# DIRECTIONS
Extract each line of the data and write it out again exactly.

- - - - - - -

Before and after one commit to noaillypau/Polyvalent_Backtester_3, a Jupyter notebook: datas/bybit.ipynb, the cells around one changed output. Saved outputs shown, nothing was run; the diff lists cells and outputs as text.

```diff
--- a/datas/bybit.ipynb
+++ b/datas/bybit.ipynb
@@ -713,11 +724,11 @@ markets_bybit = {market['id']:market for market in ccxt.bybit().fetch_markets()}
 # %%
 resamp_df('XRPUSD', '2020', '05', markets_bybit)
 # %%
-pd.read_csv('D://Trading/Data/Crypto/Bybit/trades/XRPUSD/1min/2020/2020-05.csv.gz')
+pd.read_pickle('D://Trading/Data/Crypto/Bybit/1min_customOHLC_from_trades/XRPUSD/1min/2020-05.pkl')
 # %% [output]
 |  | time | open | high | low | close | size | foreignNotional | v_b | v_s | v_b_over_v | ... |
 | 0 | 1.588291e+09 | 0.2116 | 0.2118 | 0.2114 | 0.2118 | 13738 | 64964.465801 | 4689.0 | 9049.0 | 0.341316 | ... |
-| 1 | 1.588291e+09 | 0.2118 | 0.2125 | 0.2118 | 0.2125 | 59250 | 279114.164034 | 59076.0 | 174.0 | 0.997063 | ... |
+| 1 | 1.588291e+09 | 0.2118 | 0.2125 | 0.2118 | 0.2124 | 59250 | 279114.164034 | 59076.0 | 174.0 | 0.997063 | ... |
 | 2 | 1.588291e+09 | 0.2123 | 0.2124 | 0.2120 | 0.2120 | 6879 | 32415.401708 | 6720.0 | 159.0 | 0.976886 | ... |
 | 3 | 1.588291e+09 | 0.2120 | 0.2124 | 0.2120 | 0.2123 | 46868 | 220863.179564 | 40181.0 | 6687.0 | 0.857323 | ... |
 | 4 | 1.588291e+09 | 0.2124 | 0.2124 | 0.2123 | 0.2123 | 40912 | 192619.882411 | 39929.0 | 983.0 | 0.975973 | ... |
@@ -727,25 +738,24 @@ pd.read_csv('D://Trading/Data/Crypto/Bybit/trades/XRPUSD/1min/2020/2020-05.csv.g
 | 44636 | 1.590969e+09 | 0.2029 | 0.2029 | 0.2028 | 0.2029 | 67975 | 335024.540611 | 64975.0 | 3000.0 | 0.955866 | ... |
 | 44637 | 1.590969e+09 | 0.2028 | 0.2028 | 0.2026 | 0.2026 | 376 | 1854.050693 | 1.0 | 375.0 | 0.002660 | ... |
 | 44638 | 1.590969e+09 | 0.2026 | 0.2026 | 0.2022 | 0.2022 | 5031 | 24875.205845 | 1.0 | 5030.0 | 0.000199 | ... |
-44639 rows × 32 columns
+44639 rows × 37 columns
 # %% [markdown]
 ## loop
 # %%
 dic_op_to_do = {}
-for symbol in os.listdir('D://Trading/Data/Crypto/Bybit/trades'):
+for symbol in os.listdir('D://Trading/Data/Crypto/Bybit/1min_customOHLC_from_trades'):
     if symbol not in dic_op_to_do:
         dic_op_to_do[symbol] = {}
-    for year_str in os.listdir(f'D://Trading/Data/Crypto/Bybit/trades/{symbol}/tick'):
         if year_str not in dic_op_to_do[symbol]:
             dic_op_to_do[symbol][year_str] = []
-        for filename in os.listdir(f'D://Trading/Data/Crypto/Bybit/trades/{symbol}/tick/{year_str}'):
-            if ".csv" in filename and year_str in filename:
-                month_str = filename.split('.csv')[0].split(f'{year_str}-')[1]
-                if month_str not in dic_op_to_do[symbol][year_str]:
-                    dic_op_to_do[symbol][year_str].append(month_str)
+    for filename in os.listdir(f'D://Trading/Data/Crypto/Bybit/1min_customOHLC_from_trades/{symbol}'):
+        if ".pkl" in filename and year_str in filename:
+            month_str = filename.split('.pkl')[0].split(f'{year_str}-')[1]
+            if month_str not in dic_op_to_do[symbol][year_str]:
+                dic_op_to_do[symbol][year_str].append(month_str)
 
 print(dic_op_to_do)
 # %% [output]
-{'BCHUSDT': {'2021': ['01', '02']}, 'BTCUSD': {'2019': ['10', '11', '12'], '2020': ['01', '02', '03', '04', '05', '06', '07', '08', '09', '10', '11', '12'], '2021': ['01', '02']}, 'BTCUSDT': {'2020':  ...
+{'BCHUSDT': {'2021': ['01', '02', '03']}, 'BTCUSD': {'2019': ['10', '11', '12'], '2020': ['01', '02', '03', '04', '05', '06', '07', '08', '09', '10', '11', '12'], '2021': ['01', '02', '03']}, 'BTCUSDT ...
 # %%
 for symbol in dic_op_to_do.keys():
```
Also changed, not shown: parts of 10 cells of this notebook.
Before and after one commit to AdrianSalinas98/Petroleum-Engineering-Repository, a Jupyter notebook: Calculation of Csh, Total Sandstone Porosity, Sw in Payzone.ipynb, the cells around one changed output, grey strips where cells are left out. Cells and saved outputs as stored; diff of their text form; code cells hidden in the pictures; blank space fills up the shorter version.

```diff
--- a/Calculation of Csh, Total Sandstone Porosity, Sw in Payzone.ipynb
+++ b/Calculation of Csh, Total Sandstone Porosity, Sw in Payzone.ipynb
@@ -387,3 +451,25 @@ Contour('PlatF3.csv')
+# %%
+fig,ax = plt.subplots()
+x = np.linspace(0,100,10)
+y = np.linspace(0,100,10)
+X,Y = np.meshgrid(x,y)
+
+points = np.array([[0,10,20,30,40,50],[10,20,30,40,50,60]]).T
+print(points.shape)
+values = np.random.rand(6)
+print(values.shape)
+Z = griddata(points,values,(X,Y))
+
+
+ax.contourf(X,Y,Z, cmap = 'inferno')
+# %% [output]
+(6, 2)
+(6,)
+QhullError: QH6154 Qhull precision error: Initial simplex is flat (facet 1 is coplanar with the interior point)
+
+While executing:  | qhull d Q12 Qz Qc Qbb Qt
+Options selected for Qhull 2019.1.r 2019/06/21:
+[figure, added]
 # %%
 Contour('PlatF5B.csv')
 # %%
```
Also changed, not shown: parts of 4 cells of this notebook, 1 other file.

- - - - - - -

# RESPONSE TO THE EXERCISE
Before and after one commit to noaillypau/Polyvalent_Backtester_3, a Jupyter notebook: datas/bybit.ipynb, the cells around one changed output. Saved outputs shown, nothing was run; the diff lists cells and outputs as text.

```diff
--- a/datas/bybit.ipynb
+++ b/datas/bybit.ipynb
@@ -713,11 +724,11 @@ markets_bybit = {market['id']:market for market in ccxt.bybit().fetch_markets()}
 # %%
 resamp_df('XRPUSD', '2020', '05', markets_bybit)
 # %%
-pd.read_csv('D://Trading/Data/Crypto/Bybit/trades/XRPUSD/1min/2020/2020-05.csv.gz')
+pd.read_pickle('D://Trading/Data/Crypto/Bybit/1min_customOHLC_from_trades/XRPUSD/1min/2020-05.pkl')
 # %% [output]
 |  | time | open | high | low | close | size | foreignNotional | v_b | v_s | v_b_over_v | ... |
 | 0 | 1.588291e+09 | 0.2116 | 0.2118 | 0.2114 | 0.2118 | 13738 | 64964.465801 | 4689.0 | 9049.0 | 0.341316 | ... |
-| 1 | 1.588291e+09 | 0.2118 | 0.2125 | 0.2118 | 0.2125 | 59250 | 279114.164034 | 59076.0 | 174.0 | 0.997063 | ... |
+| 1 | 1.588291e+09 | 0.2118 | 0.2125 | 0.2118 | 0.2124 | 59250 | 279114.164034 | 59076.0 | 174.0 | 0.997063 | ... |
 | 2 | 1.588291e+09 | 0.2123 | 0.2124 | 0.2120 | 0.2120 | 6879 | 32415.401708 | 6720.0 | 159.0 | 0.976886 | ... |
 | 3 | 1.588291e+09 | 0.2120 | 0.2124 | 0.2120 | 0.2123 | 46868 | 220863.179564 | 40181.0 | 6687.0 | 0.857323 | ... |
 | 4 | 1.588291e+09 | 0.2124 | 0.2124 | 0.2123 | 0.2123 | 40912 | 192619.882411 | 39929.0 | 983.0 | 0.975973 | ... |
@@ -727,25 +738,24 @@ pd.read_csv('D://Trading/Data/Crypto/Bybit/trades/XRPUSD/1min/2020/2020-05.csv.g
 | 44636 | 1.590969e+09 | 0.2029 | 0.2029 | 0.2028 | 0.2029 | 67975 | 335024.540611 | 64975.0 | 3000.0 | 0.955866 | ... |
 | 44637 | 1.590969e+09 | 0.2028 | 0.2028 | 0.2026 | 0.2026 | 376 | 1854.050693 | 1.0 | 375.0 | 0.002660 | ... |
 | 44638 | 1.590969e+09 | 0.2026 | 0.2026 | 0.2022 | 0.2022 | 5031 | 24875.205845 | 1.0 | 5030.0 | 0.000199 | ... |
-44639 rows × 32 columns
+44639 rows × 37 columns
 # %% [markdown]
 ## loop
 # %%
 dic_op_to_do = {}
-for symbol in os.listdir('D://Trading/Data/Crypto/Bybit/trades'):
+for symbol in os.listdir('D://Trading/Data/Crypto/Bybit/1min_customOHLC_from_trades'):
     if symbol not in dic_op_to_do:
         dic_op_to_do[symbol] = {}
-    for year_str in os.listdir(f'D://Trading/Data/Crypto/Bybit/trades/{symbol}/tick'):
         if year_str not in dic_op_to_do[symbol]:
             dic_op_to_do[symbol][year_str] = []
-        for filename in os.listdir(f'D://Trading/Data/Crypto/Bybit/trades/{symbol}/tick/{year_str}'):
-            if ".csv" in filename and year_str in filename:
-                month_str = filename.split('.csv')[0].split(f'{year_str}-')[1]
-                if month_str not in dic_op_to_do[symbol][year_str]:
-                    dic_op_to_do[symbol][year_str].append(month_str)
+    for filename in os.listdir(f'D://Trading/Data/Crypto/Bybit/1min_customOHLC_from_trades/{symbol}'):
+        if ".pkl" in filename and year_str in filename:
+            month_str = filename.split('.pkl')[0].split(f'{year_str}-')[1]
+            if month_str not in dic_op_to_do[symbol][year_str]:
+                dic_op_to_do[symbol][year_str].append(month_str)
 
 print(dic_op_to_do)
 # %% [output]
-{'BCHUSDT': {'2021': ['01', '02']}, 'BTCUSD': {'2019': ['10', '11', '12'], '2020': ['01', '02', '03', '04', '05', '06', '07', '08', '09', '10', '11', '12'], '2021': ['01', '02']}, 'BTCUSDT': {'2020':  ...
+{'BCHUSDT': {'2021': ['01', '02', '03']}, 'BTCUSD': {'2019': ['10', '11', '12'], '2020': ['01', '02', '03', '04', '05', '06', '07', '08', '09', '10', '11', '12'], '2021': ['01', '02', '03']}, 'BTCUSDT ...
 # %%
 for symbol in dic_op_to_do.keys():
```
Also changed, not shown: parts of 10 cells of this notebook.
Before and after one commit to AdrianSalinas98/Petroleum-Engineering-Repository, a Jupyter notebook: Calculation of Csh, Total Sandstone Porosity, Sw in Payzone.ipynb, the cells around one changed output, grey strips where cells are left out. Cells and saved outputs as stored; diff of their text form; code cells hidden in the pictures; blank space fills up the shorter version.

```diff
--- a/Calculation of Csh, Total Sandstone Porosity, Sw in Payzone.ipynb
+++ b/Calculation of Csh, Total Sandstone Porosity, Sw in Payzone.ipynb
@@ -387,3 +451,25 @@ Contour('PlatF3.csv')
+# %%
+fig,ax = plt.subplots()
+x = np.linspace(0,100,10)
+y = np.linspace(0,100,10)
+X,Y = np.meshgrid(x,y)
+
+points = np.array([[0,10,20,30,40,50],[10,20,30,40,50,60]]).T
+print(points.shape)
+values = np.random.rand(6)
+print(values.shape)
+Z = griddata(points,values,(X,Y))
+
+
+ax.contourf(X,Y,Z, cmap = 'inferno')
+# %% [output]
+(6, 2)
+(6,)
+QhullError: QH6154 Qhull precision error: Initial simplex is flat (facet 1 is coplanar with the interior point)
+
+While executing:  | qhull d Q12 Qz Qc Qbb Qt
+Options selected for Qhull 2019.1.r 2019/06/21:
+[figure, added]
 # %%
 Contour('PlatF5B.csv')
 # %%
```
Also changed, not shown: parts of 4 cells of this notebook, 1 other file.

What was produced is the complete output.